(Beginning of Material provided)

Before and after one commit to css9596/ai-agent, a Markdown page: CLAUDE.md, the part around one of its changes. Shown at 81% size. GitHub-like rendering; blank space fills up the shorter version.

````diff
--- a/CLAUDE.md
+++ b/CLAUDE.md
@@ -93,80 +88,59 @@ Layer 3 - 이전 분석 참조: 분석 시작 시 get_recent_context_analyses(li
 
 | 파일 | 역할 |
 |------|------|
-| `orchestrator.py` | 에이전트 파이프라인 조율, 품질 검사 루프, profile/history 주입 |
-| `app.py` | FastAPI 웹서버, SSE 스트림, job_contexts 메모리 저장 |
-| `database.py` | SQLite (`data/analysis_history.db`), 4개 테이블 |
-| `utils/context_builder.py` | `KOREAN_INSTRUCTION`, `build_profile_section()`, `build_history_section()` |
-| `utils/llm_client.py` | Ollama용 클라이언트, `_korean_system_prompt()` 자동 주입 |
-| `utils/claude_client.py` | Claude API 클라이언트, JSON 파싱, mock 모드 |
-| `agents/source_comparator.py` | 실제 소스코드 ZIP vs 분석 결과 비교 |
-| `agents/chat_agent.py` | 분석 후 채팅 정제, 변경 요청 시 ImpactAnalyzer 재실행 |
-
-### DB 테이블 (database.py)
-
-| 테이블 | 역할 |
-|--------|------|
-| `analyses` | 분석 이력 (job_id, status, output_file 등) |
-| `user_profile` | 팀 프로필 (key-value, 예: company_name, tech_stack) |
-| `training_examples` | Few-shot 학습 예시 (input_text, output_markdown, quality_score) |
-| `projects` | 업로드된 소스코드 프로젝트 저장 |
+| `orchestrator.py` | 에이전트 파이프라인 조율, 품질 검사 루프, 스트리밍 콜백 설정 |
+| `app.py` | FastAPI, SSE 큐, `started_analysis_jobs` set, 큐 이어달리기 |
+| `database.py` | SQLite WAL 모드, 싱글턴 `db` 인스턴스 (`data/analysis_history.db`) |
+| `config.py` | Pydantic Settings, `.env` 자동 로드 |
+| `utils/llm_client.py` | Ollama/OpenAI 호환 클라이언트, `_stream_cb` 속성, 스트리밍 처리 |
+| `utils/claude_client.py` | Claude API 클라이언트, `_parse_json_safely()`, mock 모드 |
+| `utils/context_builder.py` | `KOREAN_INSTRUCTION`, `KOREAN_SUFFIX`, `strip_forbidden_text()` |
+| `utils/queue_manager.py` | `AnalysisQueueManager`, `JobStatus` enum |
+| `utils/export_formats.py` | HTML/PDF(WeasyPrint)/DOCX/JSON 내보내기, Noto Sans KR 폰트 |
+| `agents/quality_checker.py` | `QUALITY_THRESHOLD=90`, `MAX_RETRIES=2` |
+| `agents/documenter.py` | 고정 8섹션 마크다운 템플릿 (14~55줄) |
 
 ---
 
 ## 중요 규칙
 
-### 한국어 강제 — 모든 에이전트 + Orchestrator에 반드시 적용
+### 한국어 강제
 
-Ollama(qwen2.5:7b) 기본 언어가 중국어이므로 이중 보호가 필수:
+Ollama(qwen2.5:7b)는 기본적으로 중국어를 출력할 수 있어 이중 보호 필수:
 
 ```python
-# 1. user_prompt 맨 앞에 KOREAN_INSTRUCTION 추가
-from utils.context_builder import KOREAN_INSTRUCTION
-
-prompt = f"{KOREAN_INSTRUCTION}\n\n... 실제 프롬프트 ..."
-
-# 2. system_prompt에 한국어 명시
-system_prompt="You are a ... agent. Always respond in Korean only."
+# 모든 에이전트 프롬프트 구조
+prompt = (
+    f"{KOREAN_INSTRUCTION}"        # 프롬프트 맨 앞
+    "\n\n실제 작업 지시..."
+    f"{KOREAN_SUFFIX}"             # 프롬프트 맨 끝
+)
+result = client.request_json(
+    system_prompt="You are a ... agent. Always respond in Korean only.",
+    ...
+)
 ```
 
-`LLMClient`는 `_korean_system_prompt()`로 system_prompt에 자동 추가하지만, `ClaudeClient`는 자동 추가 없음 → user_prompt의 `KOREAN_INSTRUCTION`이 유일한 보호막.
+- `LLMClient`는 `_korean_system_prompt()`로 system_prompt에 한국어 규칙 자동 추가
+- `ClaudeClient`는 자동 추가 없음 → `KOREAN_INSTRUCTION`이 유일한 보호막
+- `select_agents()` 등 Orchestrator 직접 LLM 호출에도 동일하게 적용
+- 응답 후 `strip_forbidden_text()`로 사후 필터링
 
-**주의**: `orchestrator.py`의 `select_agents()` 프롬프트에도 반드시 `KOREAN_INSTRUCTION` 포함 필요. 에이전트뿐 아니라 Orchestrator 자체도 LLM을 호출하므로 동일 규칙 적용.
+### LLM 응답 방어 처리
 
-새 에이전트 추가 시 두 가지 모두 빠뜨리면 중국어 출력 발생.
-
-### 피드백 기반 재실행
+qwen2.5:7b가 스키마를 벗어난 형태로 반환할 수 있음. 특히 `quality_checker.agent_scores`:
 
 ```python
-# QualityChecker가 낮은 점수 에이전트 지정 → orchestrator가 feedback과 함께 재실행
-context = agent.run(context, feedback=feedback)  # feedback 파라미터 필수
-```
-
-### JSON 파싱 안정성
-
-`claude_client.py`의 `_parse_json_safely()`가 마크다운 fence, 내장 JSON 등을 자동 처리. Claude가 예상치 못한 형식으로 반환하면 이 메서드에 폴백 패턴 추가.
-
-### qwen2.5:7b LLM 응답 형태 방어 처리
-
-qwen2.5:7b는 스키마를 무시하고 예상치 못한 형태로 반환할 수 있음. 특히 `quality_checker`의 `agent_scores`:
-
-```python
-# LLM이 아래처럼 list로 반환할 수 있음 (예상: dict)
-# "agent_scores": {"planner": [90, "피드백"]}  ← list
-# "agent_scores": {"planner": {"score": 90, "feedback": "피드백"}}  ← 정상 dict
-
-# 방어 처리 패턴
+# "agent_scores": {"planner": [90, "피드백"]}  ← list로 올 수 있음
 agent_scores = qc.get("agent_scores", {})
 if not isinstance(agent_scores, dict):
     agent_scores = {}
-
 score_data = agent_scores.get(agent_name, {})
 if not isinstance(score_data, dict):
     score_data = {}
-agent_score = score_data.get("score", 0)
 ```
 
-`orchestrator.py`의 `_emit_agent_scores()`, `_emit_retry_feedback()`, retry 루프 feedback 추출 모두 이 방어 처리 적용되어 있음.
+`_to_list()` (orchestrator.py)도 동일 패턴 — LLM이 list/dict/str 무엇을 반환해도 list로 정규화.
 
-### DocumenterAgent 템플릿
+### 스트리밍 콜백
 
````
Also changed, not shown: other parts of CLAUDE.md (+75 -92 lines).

(End of Material provided)
(Beginning of Material provided)

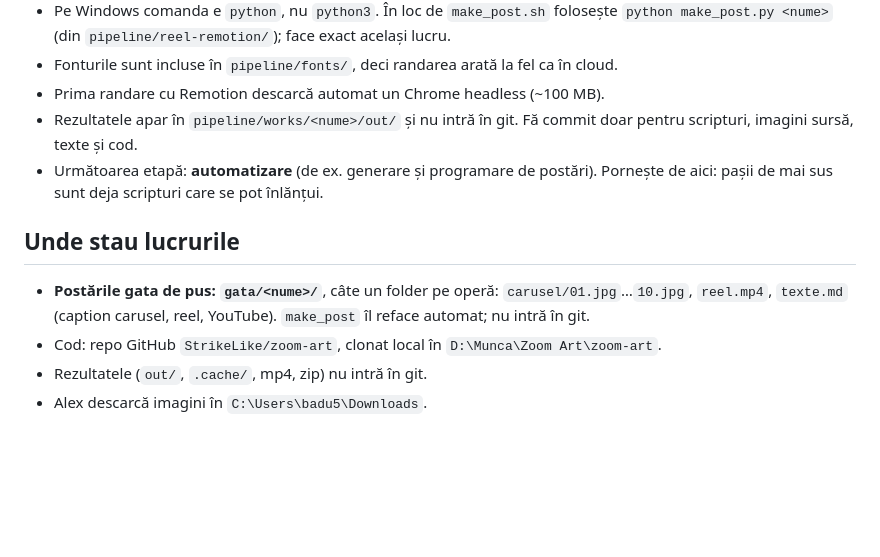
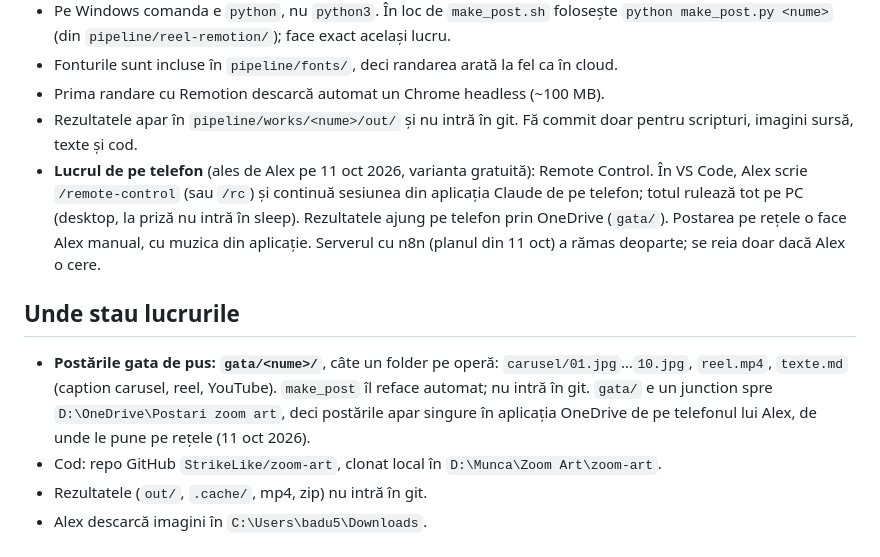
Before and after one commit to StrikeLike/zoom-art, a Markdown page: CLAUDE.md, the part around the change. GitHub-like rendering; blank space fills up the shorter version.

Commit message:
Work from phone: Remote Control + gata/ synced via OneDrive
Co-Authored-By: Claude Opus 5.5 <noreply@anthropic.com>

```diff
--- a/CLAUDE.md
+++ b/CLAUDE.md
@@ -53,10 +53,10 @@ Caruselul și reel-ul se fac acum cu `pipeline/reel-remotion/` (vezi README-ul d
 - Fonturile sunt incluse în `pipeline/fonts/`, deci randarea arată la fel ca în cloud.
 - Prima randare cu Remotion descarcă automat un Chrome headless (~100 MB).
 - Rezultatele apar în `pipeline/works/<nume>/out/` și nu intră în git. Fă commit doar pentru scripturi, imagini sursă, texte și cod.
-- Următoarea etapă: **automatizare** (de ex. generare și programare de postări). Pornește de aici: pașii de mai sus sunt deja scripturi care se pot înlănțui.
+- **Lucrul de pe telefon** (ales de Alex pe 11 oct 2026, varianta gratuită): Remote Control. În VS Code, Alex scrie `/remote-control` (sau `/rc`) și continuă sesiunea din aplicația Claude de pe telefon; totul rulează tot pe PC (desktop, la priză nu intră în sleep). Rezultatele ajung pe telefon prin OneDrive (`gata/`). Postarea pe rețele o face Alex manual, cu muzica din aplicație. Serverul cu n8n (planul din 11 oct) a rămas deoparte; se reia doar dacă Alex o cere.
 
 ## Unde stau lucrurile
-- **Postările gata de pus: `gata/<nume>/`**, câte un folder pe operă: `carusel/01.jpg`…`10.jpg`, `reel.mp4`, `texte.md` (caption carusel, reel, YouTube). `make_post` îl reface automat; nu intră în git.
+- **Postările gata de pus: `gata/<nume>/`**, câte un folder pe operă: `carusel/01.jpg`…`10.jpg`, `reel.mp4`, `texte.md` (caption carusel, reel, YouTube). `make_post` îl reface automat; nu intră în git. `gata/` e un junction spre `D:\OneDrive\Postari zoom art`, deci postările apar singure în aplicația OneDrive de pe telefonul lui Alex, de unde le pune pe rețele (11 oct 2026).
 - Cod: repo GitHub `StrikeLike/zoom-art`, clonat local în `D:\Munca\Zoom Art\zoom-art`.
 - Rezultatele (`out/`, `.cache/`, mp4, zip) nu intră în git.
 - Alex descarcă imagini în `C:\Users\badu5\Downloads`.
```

(End of Material provided)
(Beginning of Material provided)

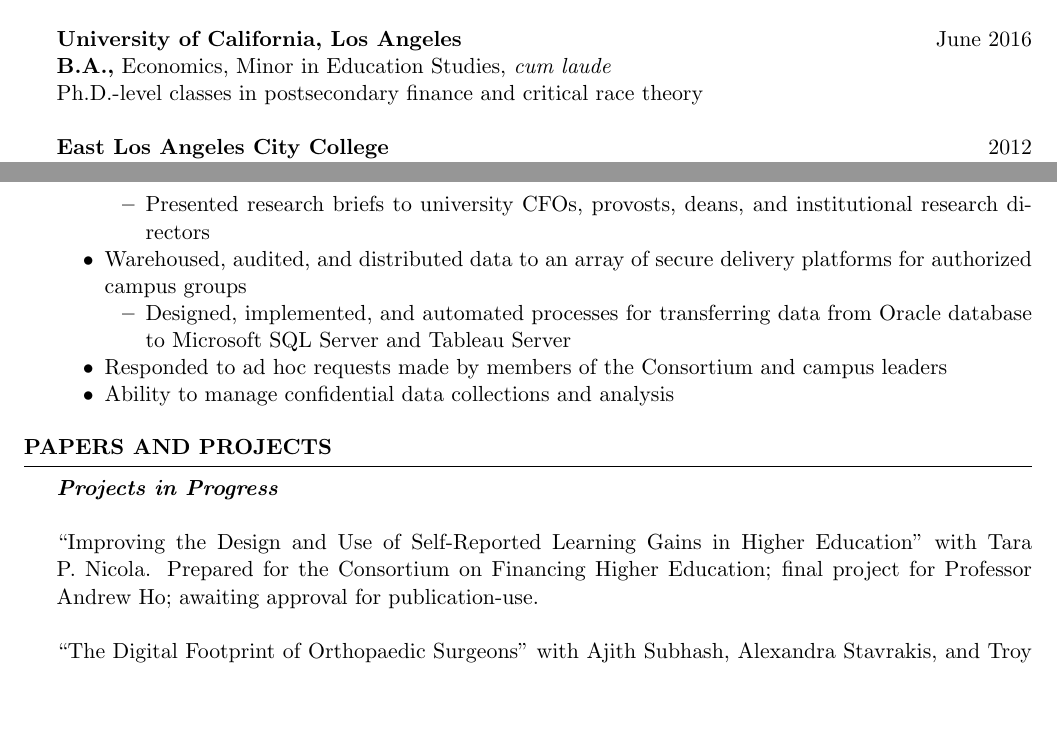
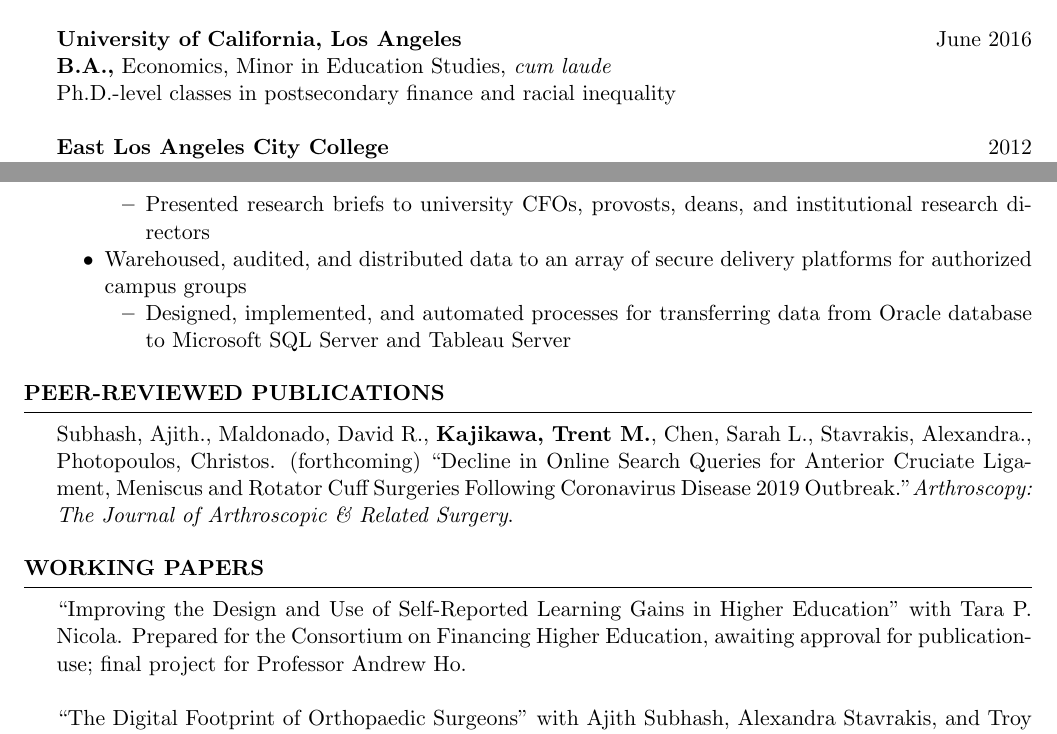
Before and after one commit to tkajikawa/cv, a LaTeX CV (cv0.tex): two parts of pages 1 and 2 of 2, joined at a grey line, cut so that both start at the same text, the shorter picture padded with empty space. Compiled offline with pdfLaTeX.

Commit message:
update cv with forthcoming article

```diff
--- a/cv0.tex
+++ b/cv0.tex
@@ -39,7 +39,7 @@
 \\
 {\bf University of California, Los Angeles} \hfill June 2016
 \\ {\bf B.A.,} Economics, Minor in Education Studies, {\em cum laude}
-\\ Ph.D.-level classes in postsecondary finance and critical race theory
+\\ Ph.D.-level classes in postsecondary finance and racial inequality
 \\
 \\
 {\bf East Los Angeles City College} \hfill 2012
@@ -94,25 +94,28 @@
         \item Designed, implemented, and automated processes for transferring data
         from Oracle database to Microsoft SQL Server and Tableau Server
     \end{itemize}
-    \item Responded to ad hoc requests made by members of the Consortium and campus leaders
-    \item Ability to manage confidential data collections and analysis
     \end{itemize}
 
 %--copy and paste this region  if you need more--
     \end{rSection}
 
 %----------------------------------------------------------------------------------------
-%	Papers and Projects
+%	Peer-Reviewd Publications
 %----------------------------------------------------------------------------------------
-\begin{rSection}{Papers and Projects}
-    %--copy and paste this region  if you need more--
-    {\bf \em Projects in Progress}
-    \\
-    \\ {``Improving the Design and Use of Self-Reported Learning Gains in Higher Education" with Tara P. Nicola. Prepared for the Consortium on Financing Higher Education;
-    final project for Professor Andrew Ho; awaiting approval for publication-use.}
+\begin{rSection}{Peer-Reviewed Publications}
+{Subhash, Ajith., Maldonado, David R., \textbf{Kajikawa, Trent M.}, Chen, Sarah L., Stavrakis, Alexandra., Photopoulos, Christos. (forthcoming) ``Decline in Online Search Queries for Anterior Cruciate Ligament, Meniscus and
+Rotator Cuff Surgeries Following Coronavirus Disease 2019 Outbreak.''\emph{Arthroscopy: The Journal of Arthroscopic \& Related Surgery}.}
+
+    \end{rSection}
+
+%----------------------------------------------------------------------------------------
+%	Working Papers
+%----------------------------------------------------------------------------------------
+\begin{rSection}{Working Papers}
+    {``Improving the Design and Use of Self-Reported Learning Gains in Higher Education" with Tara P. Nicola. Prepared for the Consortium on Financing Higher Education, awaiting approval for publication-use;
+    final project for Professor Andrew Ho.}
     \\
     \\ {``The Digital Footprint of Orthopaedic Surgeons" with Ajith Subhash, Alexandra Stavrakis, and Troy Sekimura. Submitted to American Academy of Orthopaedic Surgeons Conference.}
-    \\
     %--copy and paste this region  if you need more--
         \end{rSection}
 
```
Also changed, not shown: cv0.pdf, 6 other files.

(End of Material provided)

**What you are asked to do:** Count up the lines in the preceding data that include the word "list로"; respond with the number only.

**Completed task:** 3